UCI president David Lappartient believes Team Sky should be investigated in the wake of a damaging report into their anti-doping practices.
Earlier this week, the findings of a Digital, Culture, Media and Sport select committee alleged that Team Sky had "crossed an ethical line" in their use of therapeutic use exemptions (TUEs).
The report claimed Sky were using the TUEs to enhance their riders' performance, and not just to treat medical issues.
In an interview on Monday, Bradley Wiggins – winner of the Tour de France in 2012 – claimed to be the victim of a "smear" campaign as he – as Sky have also done – strongly refuted any claims of wrongdoing.

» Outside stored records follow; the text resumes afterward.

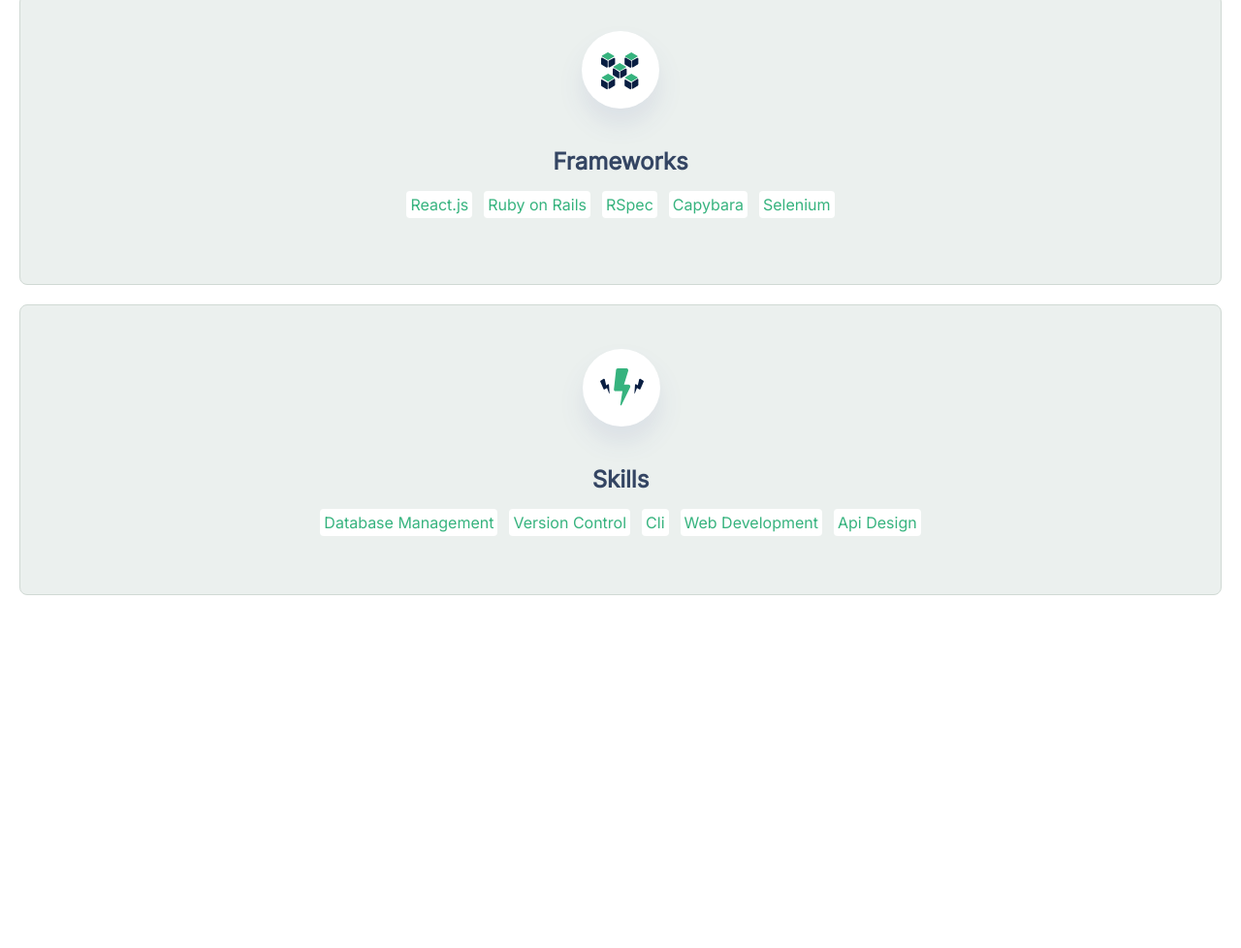
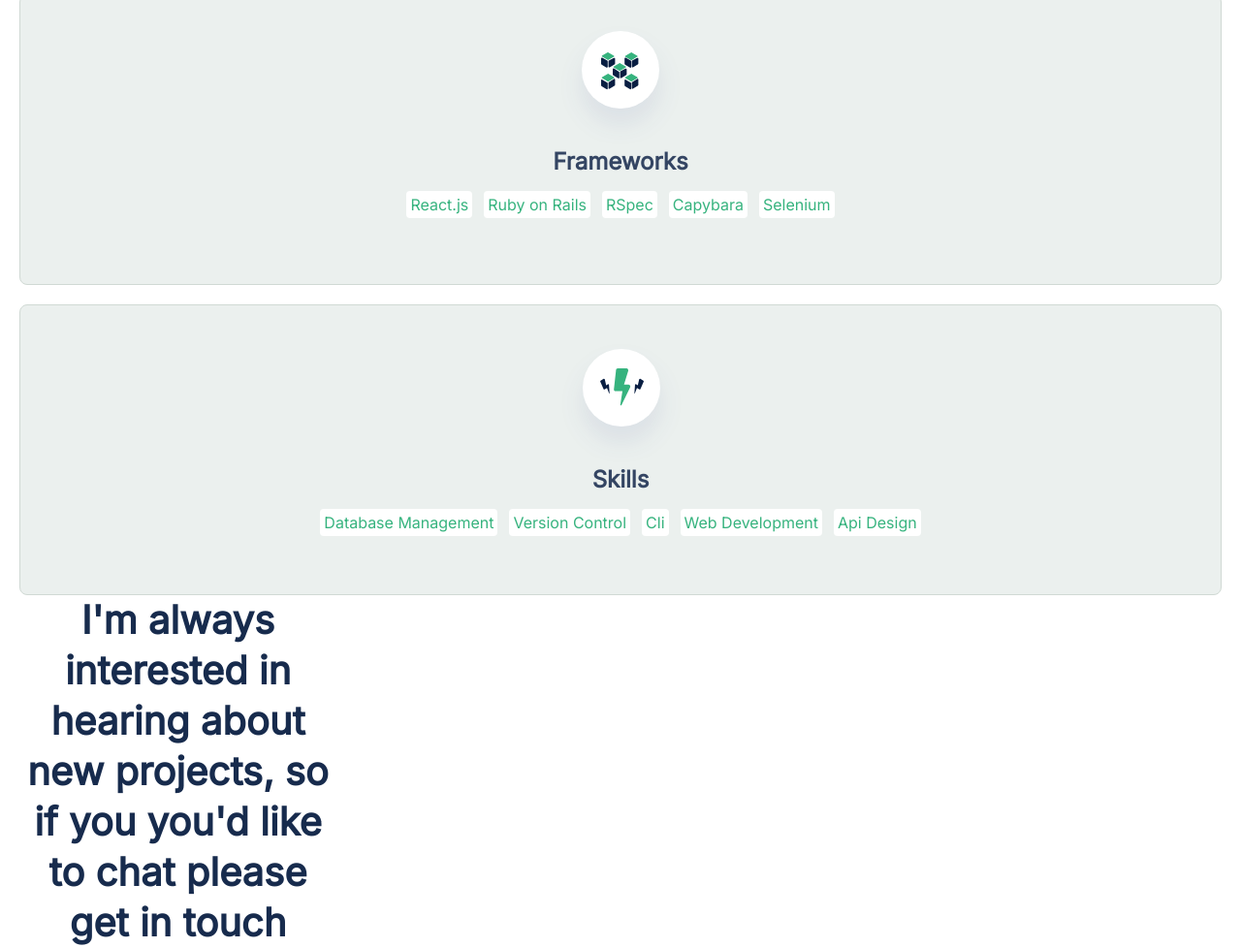
Before and after one commit to AbdulSalamAbro/portfolio-website, a website: page index.html in a window 1280 px wide. Shown: the part 6789-7767 px from the top of the page at 97% size. Before the commit the page ends 7403 px from the top, so only its background shows below. Drawn offline with Linux system fonts and the light colour scheme.

Commit message:
contact form section added with paragraph

```diff
--- a/index.html
+++ b/index.html
@@ -253,5 +253,10 @@
         </div>
        </section>
     </section>
+
+    <section id="contact-form">
+        <p>I'm always interested in hearing about new projects, so if you you'd like to chat please get in touch</p>
+
+    </section>
 </body>
 </html>
--- a/styles.css
+++ b/styles.css
@@ -276,6 +276,20 @@
   color: #42526e;
   padding: 10px;
 }
+#contact-form p{
+width: 327px;
+height: 363px;
+font-family: 'Inter', sans-serif;
+font-style: normal;
+font-weight: 700;
+font-size: 40px;
+line-height: 52px;
+text-align: center;
+justify-content: center;
+padding-left: 20px;
+
+color: #172B4D;
+}
 
 .topright {
   background: url(assets/righttop.svg);
```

Wiggins was permitted TUEs for the corticosteroid triamcinolone – which is used to treat allergies and respiratory issues – before the 2011 and 2012 Tours, and the 2013 Giro d'Italia.
And Lappartient has called on world cycling's governing body to investigate the matter.
"It's sad to see that when Team Sky was launched, I remember- they say 'we will be clean, we will win races and be clean, more white than white'," he told BBC Sport.
"We can see in this report that it seems to be a little bit different.
"We have the Cycling Anti-Doping Foundation, they have the power of investigation. I would like them to do this, to see if there is some violation of anti-doping rules.
"They had at the time the TUE agreement but now we have the evidence that it seems to be organised.
"I read the press release from Team Sky say 'look we apologise, we recognise that we made some mistakes'. A mistake is something you've done without an intention to be wrong. The report is a little bit different.
"It seems that it was a little bit organised, so it's maybe not a mistake but a fault, which is different, because that could affect the credibility globally of our sport and that's why I'm concerned about this."